Exercise objective: The reply has to contain each record exactly as written.

━━━━━ Data records ━━━━━

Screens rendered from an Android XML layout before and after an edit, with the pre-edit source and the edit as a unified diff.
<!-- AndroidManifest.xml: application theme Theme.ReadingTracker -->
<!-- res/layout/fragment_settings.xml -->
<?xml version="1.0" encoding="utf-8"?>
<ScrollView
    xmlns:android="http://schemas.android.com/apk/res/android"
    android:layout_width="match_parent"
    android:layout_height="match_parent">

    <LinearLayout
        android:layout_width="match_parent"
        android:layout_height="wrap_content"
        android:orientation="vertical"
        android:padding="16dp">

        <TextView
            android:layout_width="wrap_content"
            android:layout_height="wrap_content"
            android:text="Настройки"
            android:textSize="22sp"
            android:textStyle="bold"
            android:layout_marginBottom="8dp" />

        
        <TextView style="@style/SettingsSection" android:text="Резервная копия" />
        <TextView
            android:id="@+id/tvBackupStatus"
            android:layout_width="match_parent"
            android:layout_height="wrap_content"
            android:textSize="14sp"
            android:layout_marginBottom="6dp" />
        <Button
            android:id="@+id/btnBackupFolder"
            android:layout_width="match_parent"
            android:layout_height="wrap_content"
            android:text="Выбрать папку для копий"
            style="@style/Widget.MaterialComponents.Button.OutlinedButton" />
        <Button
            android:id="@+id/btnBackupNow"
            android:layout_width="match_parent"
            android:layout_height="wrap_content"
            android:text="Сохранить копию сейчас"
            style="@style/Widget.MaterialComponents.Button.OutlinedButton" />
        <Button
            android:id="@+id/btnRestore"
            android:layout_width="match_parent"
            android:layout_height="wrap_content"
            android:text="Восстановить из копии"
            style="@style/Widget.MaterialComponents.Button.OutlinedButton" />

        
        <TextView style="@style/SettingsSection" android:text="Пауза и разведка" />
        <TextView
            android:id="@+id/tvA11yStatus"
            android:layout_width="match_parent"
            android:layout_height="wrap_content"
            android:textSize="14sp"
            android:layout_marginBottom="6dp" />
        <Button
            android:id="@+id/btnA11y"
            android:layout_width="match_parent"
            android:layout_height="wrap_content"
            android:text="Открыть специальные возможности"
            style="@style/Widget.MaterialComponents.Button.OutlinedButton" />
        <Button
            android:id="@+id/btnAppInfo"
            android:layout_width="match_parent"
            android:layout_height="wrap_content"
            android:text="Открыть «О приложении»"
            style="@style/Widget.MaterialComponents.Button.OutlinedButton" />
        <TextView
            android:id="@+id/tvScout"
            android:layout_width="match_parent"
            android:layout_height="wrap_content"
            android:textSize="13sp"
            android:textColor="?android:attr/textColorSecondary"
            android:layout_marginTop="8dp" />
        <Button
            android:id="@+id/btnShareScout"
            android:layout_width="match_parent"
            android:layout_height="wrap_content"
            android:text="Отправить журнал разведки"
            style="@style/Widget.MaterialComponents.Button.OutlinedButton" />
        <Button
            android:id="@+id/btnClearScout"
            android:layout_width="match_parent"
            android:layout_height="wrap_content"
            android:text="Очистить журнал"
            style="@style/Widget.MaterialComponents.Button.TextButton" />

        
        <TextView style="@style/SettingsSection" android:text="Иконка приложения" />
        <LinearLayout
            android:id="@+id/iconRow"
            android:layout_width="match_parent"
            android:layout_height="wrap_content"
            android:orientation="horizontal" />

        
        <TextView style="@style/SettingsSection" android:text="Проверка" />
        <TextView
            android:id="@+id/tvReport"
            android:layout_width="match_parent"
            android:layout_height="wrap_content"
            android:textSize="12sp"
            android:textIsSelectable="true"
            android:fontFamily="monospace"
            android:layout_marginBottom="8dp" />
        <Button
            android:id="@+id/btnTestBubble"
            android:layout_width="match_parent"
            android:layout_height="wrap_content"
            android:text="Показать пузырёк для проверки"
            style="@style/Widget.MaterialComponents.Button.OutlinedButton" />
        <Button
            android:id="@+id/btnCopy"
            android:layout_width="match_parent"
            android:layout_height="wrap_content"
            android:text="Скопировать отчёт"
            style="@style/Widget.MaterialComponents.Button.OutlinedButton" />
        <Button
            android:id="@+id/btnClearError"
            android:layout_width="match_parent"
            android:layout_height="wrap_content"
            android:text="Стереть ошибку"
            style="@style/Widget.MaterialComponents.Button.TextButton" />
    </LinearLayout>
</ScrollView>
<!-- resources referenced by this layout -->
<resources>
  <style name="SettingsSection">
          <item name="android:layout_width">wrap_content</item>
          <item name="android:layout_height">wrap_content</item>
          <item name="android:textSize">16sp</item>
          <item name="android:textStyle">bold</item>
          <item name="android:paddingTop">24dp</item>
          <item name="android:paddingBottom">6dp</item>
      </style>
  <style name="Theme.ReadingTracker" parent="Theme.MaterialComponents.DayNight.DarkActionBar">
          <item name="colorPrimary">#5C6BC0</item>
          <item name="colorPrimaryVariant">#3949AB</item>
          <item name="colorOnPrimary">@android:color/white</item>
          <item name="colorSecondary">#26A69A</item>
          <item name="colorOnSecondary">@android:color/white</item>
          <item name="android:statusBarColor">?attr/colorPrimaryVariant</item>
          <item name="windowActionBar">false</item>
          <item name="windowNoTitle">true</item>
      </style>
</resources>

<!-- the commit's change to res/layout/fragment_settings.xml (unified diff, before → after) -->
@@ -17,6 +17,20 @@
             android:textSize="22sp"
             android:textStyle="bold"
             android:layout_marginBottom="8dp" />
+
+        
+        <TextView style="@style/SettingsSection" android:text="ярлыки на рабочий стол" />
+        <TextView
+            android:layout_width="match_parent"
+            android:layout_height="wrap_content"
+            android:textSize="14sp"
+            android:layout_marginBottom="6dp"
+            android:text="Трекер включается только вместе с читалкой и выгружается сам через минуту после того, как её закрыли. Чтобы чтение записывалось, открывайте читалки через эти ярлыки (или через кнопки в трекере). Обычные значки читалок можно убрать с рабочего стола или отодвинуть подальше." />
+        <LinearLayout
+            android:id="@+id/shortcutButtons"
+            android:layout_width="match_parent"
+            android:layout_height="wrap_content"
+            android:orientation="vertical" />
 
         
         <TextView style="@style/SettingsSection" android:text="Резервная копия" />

━━━━━

Your response:
Screens rendered from an Android XML layout before and after an edit, with the pre-edit source and the edit as a unified diff.
<!-- AndroidManifest.xml: application theme Theme.ReadingTracker -->
<!-- res/layout/fragment_settings.xml -->
<?xml version="1.0" encoding="utf-8"?>
<ScrollView
    xmlns:android="http://schemas.android.com/apk/res/android"
    android:layout_width="match_parent"
    android:layout_height="match_parent">

    <LinearLayout
        android:layout_width="match_parent"
        android:layout_height="wrap_content"
        android:orientation="vertical"
        android:padding="16dp">

        <TextView
            android:layout_width="wrap_content"
            android:layout_height="wrap_content"
            android:text="Настройки"
            android:textSize="22sp"
            android:textStyle="bold"
            android:layout_marginBottom="8dp" />

        
        <TextView style="@style/SettingsSection" android:text="Резервная копия" />
        <TextView
            android:id="@+id/tvBackupStatus"
            android:layout_width="match_parent"
            android:layout_height="wrap_content"
            android:textSize="14sp"
            android:layout_marginBottom="6dp" />
        <Button
            android:id="@+id/btnBackupFolder"
            android:layout_width="match_parent"
            android:layout_height="wrap_content"
            android:text="Выбрать папку для копий"
            style="@style/Widget.MaterialComponents.Button.OutlinedButton" />
        <Button
            android:id="@+id/btnBackupNow"
            android:layout_width="match_parent"
            android:layout_height="wrap_content"
            android:text="Сохранить копию сейчас"
            style="@style/Widget.MaterialComponents.Button.OutlinedButton" />
        <Button
            android:id="@+id/btnRestore"
            android:layout_width="match_parent"
            android:layout_height="wrap_content"
            android:text="Восстановить из копии"
            style="@style/Widget.MaterialComponents.Button.OutlinedButton" />

        
        <TextView style="@style/SettingsSection" android:text="Пауза и разведка" />
        <TextView
            android:id="@+id/tvA11yStatus"
            android:layout_width="match_parent"
            android:layout_height="wrap_content"
            android:textSize="14sp"
            android:layout_marginBottom="6dp" />
        <Button
            android:id="@+id/btnA11y"
            android:layout_width="match_parent"
            android:layout_height="wrap_content"
            android:text="Открыть специальные возможности"
            style="@style/Widget.MaterialComponents.Button.OutlinedButton" />
        <Button
            android:id="@+id/btnAppInfo"
            android:layout_width="match_parent"
            android:layout_height="wrap_content"
            android:text="Открыть «О приложении»"
            style="@style/Widget.MaterialComponents.Button.OutlinedButton" />
        <TextView
            android:id="@+id/tvScout"
            android:layout_width="match_parent"
            android:layout_height="wrap_content"
            android:textSize="13sp"
            android:textColor="?android:attr/textColorSecondary"
            android:layout_marginTop="8dp" />
        <Button
            android:id="@+id/btnShareScout"
            android:layout_width="match_parent"
            android:layout_height="wrap_content"
            android:text="Отправить журнал разведки"
            style="@style/Widget.MaterialComponents.Button.OutlinedButton" />
        <Button
            android:id="@+id/btnClearScout"
            android:layout_width="match_parent"
            android:layout_height="wrap_content"
            android:text="Очистить журнал"
            style="@style/Widget.MaterialComponents.Button.TextButton" />

        
        <TextView style="@style/SettingsSection" android:text="Иконка приложения" />
        <LinearLayout
            android:id="@+id/iconRow"
            android:layout_width="match_parent"
            android:layout_height="wrap_content"
            android:orientation="horizontal" />

        
        <TextView style="@style/SettingsSection" android:text="Проверка" />
        <TextView
            android:id="@+id/tvReport"
            android:layout_width="match_parent"
            android:layout_height="wrap_content"
            android:textSize="12sp"
            android:textIsSelectable="true"
            android:fontFamily="monospace"
            android:layout_marginBottom="8dp" />
        <Button
            android:id="@+id/btnTestBubble"
            android:layout_width="match_parent"
            android:layout_height="wrap_content"
            android:text="Показать пузырёк для проверки"
            style="@style/Widget.MaterialComponents.Button.OutlinedButton" />
        <Button
            android:id="@+id/btnCopy"
            android:layout_width="match_parent"
            android:layout_height="wrap_content"
            android:text="Скопировать отчёт"
            style="@style/Widget.MaterialComponents.Button.OutlinedButton" />
        <Button
            android:id="@+id/btnClearError"
            android:layout_width="match_parent"
            android:layout_height="wrap_content"
            android:text="Стереть ошибку"
            style="@style/Widget.MaterialComponents.Button.TextButton" />
    </LinearLayout>
</ScrollView>
<!-- resources referenced by this layout -->
<resources>
  <style name="SettingsSection">
          <item name="android:layout_width">wrap_content</item>
          <item name="android:layout_height">wrap_content</item>
          <item name="android:textSize">16sp</item>
          <item name="android:textStyle">bold</item>
          <item name="android:paddingTop">24dp</item>
          <item name="android:paddingBottom">6dp</item>
      </style>
  <style name="Theme.ReadingTracker" parent="Theme.MaterialComponents.DayNight.DarkActionBar">
          <item name="colorPrimary">#5C6BC0</item>
          <item name="colorPrimaryVariant">#3949AB</item>
          <item name="colorOnPrimary">@android:color/white</item>
          <item name="colorSecondary">#26A69A</item>
          <item name="colorOnSecondary">@android:color/white</item>
          <item name="android:statusBarColor">?attr/colorPrimaryVariant</item>
          <item name="windowActionBar">false</item>
          <item name="windowNoTitle">true</item>
      </style>
</resources>

<!-- the commit's change to res/layout/fragment_settings.xml (unified diff, before → after) -->
@@ -17,6 +17,20 @@
             android:textSize="22sp"
             android:textStyle="bold"
             android:layout_marginBottom="8dp" />
+
+        
+        <TextView style="@style/SettingsSection" android:text="ярлыки на рабочий стол" />
+        <TextView
+            android:layout_width="match_parent"
+            android:layout_height="wrap_content"
+            android:textSize="14sp"
+            android:layout_marginBottom="6dp"
+            android:text="Трекер включается только вместе с читалкой и выгружается сам через минуту после того, как её закрыли. Чтобы чтение записывалось, открывайте читалки через эти ярлыки (или через кнопки в трекере). Обычные значки читалок можно убрать с рабочего стола или отодвинуть подальше." />
+        <LinearLayout
+            android:id="@+id/shortcutButtons"
+            android:layout_width="match_parent"
+            android:layout_height="wrap_content"
+            android:orientation="vertical" />
 
         
         <TextView style="@style/SettingsSection" android:text="Резервная копия" />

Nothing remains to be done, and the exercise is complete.